How To Add Customer Value Throughout The Sales Funnel
A reader asked:
You already know value is in the eye of the beholder: It is what your prospect is interested in, what gets their attention, what they will pay for with their time, cooperation, and ultimately their money, and their testimonials and referrals.
Nobody wants to have to deal with a pushy, self-interested salesperson. The diagram to the left is a bit of a simplification, but you get the idea (click to expand).
Think back to a time when you had to solve a business problem that involved depending on an outside company. You probably knew what a hassle and a risk it could be.
You may not have consciously identified the things you were looking for, but chances are they included such things as:
Useful information about the problem and it’s causes (some was likely provided by one of the companies you ultimately considered).
Clear, simple evaluation of alternative approaches of solving the problem
Honest pros and cons related to your specific situation
Assistance communicating issues relevant to other stakeholders in your organization
The right amount of information about what would be required to achieve your objectives
Credibility of being a solid supplier who will be around to help in the future.
Everything that happens between buyers and sellers depends on the context. Sellers who understand the buyer’s point of view have an advantage, if they use that knowledge effectively.

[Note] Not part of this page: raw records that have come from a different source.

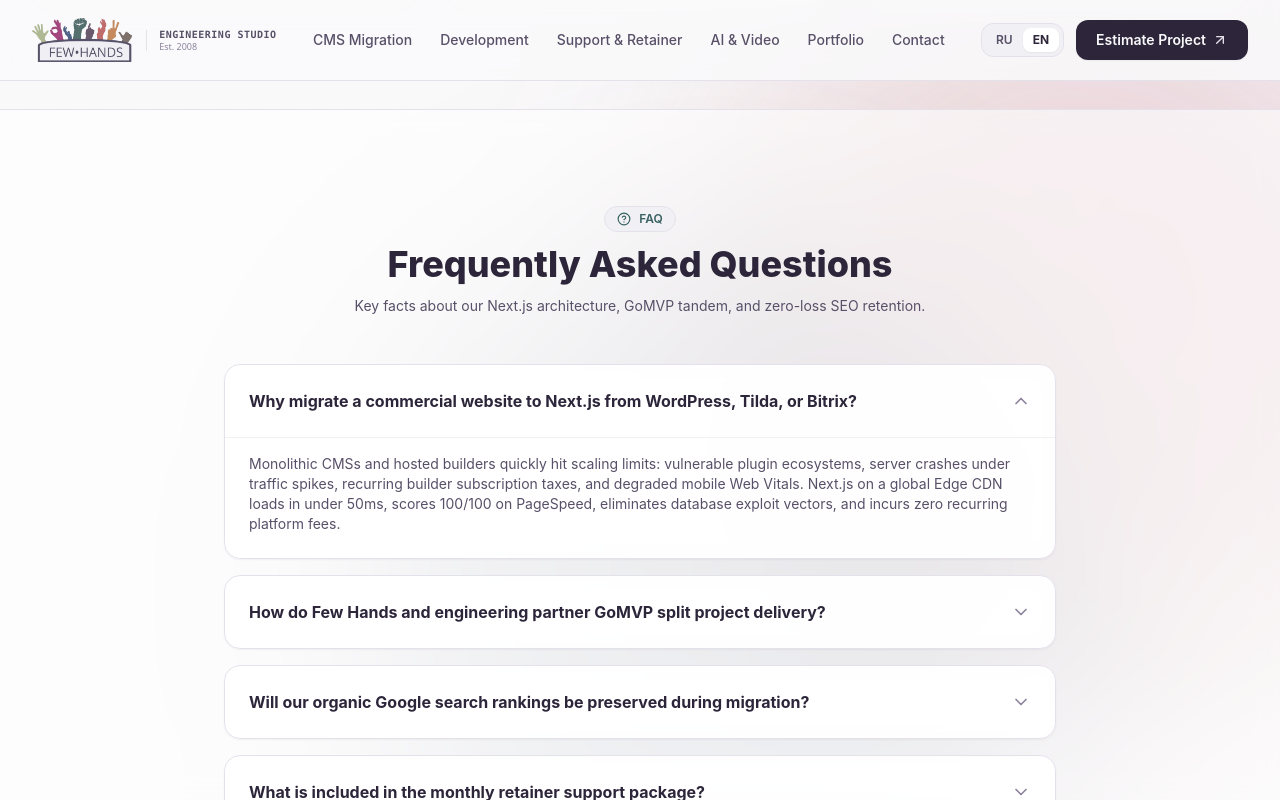
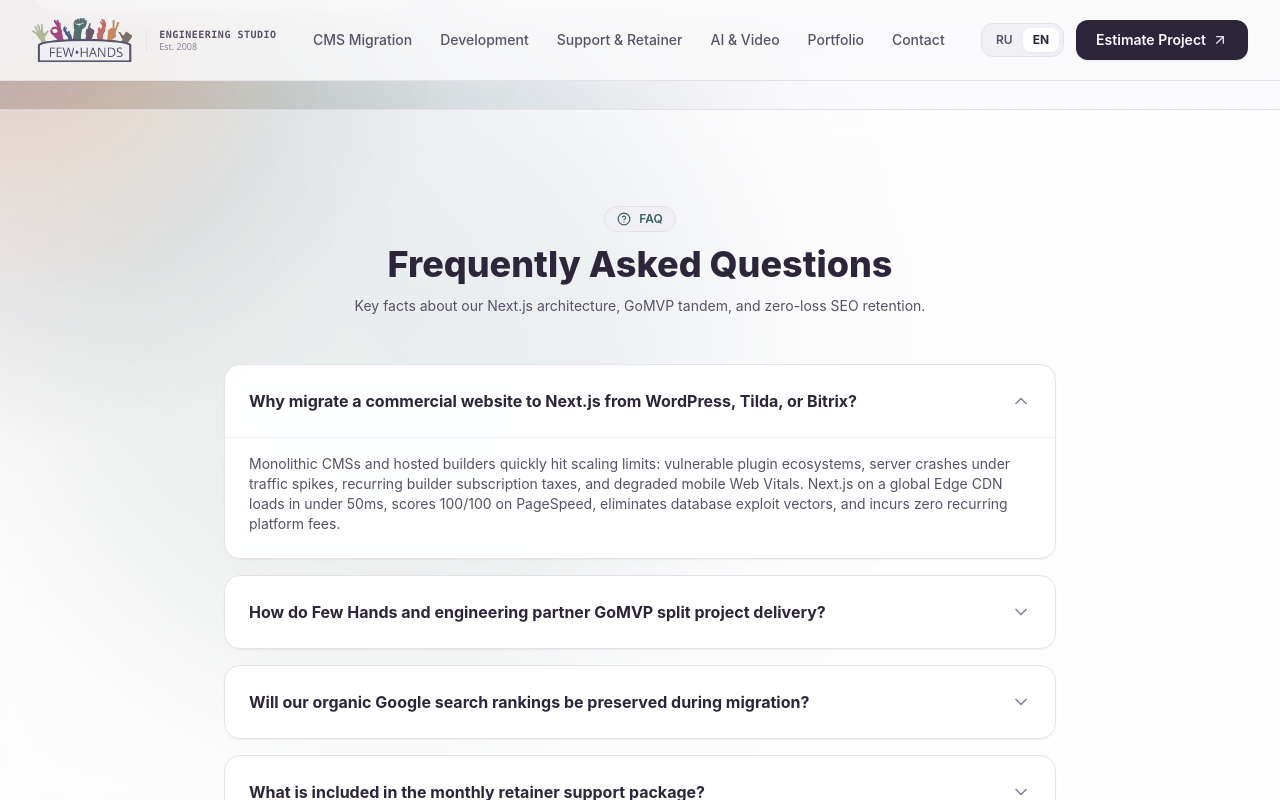
Before and after one commit to andreibdr/fewhands, a Next.js app: page / in a window 1280 px wide. Both pictures are taken after a click on the button 640 px from the left and 2629 px from the top of the page. Shown: the part 2229-3029 px from the top of the page. Built offline with nearby package versions, Linux system fonts and the light colour scheme.

Commit message:
fix(cursor): restore and enhance visible interactive mouse spotlight and ambient trail

```diff
--- a/components/AnimatedBackground.tsx
+++ b/components/AnimatedBackground.tsx
@@ -4,53 +4,89 @@
 
 export const AnimatedBackground: React.FC = () => {
   const [mousePos, setMousePos] = useState<{ x: number; y: number } | null>(null);
+  const [isHovered, setIsHovered] = useState(false);
 
   useEffect(() => {
     const handleMouseMove = (e: MouseEvent) => {
       setMousePos({ x: e.clientX, y: e.clientY });
+      if (!isHovered) setIsHovered(true);
+    };
+
+    const handleMouseLeave = () => {
+      setIsHovered(false);
     };
 
     window.addEventListener("mousemove", handleMouseMove, { passive: true });
-    return () => window.removeEventListener("mousemove", handleMouseMove);
-  }, []);
+    document.addEventListener("mouseleave", handleMouseLeave);
+
+    return () => {
+      window.removeEventListener("mousemove", handleMouseMove);
+      document.removeEventListener("mouseleave", handleMouseLeave);
+    };
+  }, [isHovered]);
 
   return (
+    <>
+      {/* 1. Deep Background Layer (z-0, below content) */}
       <div
         aria-hidden="true"
-      className="fixed inset-0 pointer-events-none z-0 overflow-hidden bg-[#faf9fb]/80"
+        className="fixed inset-0 pointer-events-none z-0 overflow-hidden bg-[#faf9fb]"
       >
-      {/* 1. Warm Technical Dot-Matrix Grid */}
+        {/* Warm Technical Dot-Matrix Grid */}
         <div
-        className="absolute inset-0 bg-dot-grid opacity-80"
+          className="absolute inset-0 bg-dot-grid opacity-85"
           style={{
-          maskImage: "radial-gradient(ellipse at 50% 35%, black 65%, transparent 95%)",
-          WebkitMaskImage: "radial-gradient(ellipse at 50% 35%, black 65%, transparent 95%)",
+            maskImage: "radial-gradient(ellipse at 50% 35%, black 70%, transparent 95%)",
+            WebkitMaskImage: "radial-gradient(ellipse at 50% 35%, black 70%, transparent 95%)",
           }}
         />
 
-      {/* 2. Interactive Cursor Ambient Spotlight */}
-      {mousePos && (
+        {/* Ambient Cursor Aura (illuminating background grid and space) */}
+        {mousePos && isHovered && (
+          <>
+            {/* Primary cursor glow halo */}
             <div
-          className="fixed pointer-events-none -translate-x-1/2 -translate-y-1/2 w-[550px] h-[550px] rounded-full bg-gradient-to-tr from-[#9c386d]/12 via-[#c6814b]/12 to-[#7ea368]/12 blur-[80px] transition-transform duration-150 ease-out"
+              className="fixed pointer-events-none -translate-x-1/2 -translate-y-1/2 w-[650px] h-[650px] rounded-full bg-gradient-to-tr from-[#9c386d]/30 via-[#c6814b]/25 to-[#7ea368]/25 blur-[95px] transition-transform duration-75 ease-out will-change-transform"
               style={{
                 left: `${mousePos.x}px`,
                 top: `${mousePos.y}px`,
               }}
             />
+            {/* Secondary trail follower orb (slightly smaller, soft lag effect) */}
+            <div
+              className="fixed pointer-events-none -translate-x-1/2 -translate-y-1/2 w-[380px] h-[380px] rounded-full bg-gradient-to-br from-[#4b6c8c]/25 via-[#386161]/25 to-[#ba5d60]/20 blur-[70px] transition-transform duration-200 ease-out will-change-transform"
+              style={{
+                left: `${mousePos.x}px`,
+                top: `${mousePos.y}px`,
+              }}
+            />
+          </>
         )}
 
-      {/* 3. Few Hands Studio Ambient Color Blooms (Artisan Palette from Logo Hands) */}
+        {/* Floating Aurora Mesh Gradients (Hand Artisan Palette) */}
         {/* Orb 1: Sage Olive & Forest Petrol (Top Left - Hand 1 & 4) */}
-      <div className="absolute -top-[12%] left-[5%] w-[720px] h-[720px] rounded-full bg-gradient-to-tr from-[#7ea368]/28 via-[#386161]/22 to-[#4b6c8c]/18 blur-[105px] animate-aurora-1" />
+        <div className="absolute -top-[12%] left-[5%] w-[750px] h-[750px] rounded-full bg-gradient-to-tr from-[#7ea368]/30 via-[#386161]/25 to-[#4b6c8c]/20 blur-[105px] animate-aurora-1" />
 
         {/* Orb 2: Radiant Plum Magenta & Warm Coral (Top Right - Hand 2 & 6) */}
-      <div className="absolute top-[3%] -right-[8%] w-[700px] h-[700px] rounded-full bg-gradient-to-bl from-[#9c386d]/25 via-[#ba5d60]/20 to-[#585068]/20 blur-[110px] animate-aurora-2" />
+        <div className="absolute top-[3%] -right-[8%] w-[720px] h-[720px] rounded-full bg-gradient-to-bl from-[#9c386d]/28 via-[#ba5d60]/22 to-[#585068]/20 blur-[110px] animate-aurora-2" />
 
         {/* Orb 3: Warm Ochre Honey & Soft Sage (Mid-Page / Center - Hand 7 & 1) */}
-      <div className="absolute top-[42%] left-[12%] w-[640px] h-[640px] rounded-full bg-gradient-to-tr from-[#c6814b]/24 via-[#f0f5ec]/30 to-[#7ea368]/20 blur-[100px] animate-aurora-3" />
+        <div className="absolute top-[42%] left-[12%] w-[660px] h-[660px] rounded-full bg-gradient-to-tr from-[#c6814b]/26 via-[#f0f5ec]/35 to-[#7ea368]/22 blur-[100px] animate-aurora-3" />
 
         {/* Orb 4: Slate Denim & Deep Plum Ink (Bottom Right - Hand 3 & 5) */}
-      <div className="absolute -bottom-[12%] right-[10%] w-[750px] h-[750px] rounded-full bg-gradient-to-tl from-[#4b6c8c]/25 via-[#9c386d]/18 to-[#352f44]/15 blur-[115px] animate-aurora-1" />
+        <div className="absolute -bottom-[12%] right-[10%] w-[780px] h-[780px] rounded-full bg-gradient-to-tl from-[#4b6c8c]/28 via-[#9c386d]/20 to-[#352f44]/18 blur-[115px] animate-aurora-1" />
       </div>
+
+      {/* 2. Foreground Interactive Spotlight (z-20, on top of cards & content, pointer-events-none) */}
+      {mousePos && isHovered && (
+        <div
+          aria-hidden="true"
+          className="fixed inset-0 pointer-events-none z-20 transition-opacity duration-300"
+          style={{
+            background: `radial-gradient(600px circle at ${mousePos.x}px ${mousePos.y}px, rgba(156, 56, 109, 0.14), rgba(198, 129, 75, 0.10), rgba(75, 108, 140, 0.07), transparent 75%)`,
+          }}
+        />
+      )}
+    </>
   );
 };
```
Lines whose indentation alone changed are shown as unchanged.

Anything the buyer perceives, from your positioning, your product, you salesperson, your offer or guarantees, anything is fair game for improving the value perceived by the buyer. Here is an example from ASEPCO, a manufacturer of sanitary valves:
Lifetime Free Replacement of Any Broken ASEPCO Tank Value – No Matter Who Broke It!
Top Quality Product or It’s Free!
Performance as Promised, or We Pay You!
As another example, I had a client that competed in the market for medical respirators, the machines hospitals use to help critically ill patients who cannot breathe on their own. Rather than employing professional salespeople in its sales force, they exclusively hired experienced clinicians and taught them how to be salespeople. As a result, their customers perceived a greater value in dealing with them.
The keys are finding underserved markets, using words and phrases that are already going on within a prospect’s head, and matching their need with your message, and delivering on the promises. Whether this takes place through advertising and promotion, trained and disciplined distribution channels or salespeople, the Internet, or even service and support, the issue is the same. If you can get more of the right people to take the steps of their customer journey with you, you will win more business. And the way to do that is to do what they perceive as value. The measurement is whether or not they take the actions you’d like them to take.
So, that is one way to answer your question. Let me know what you think.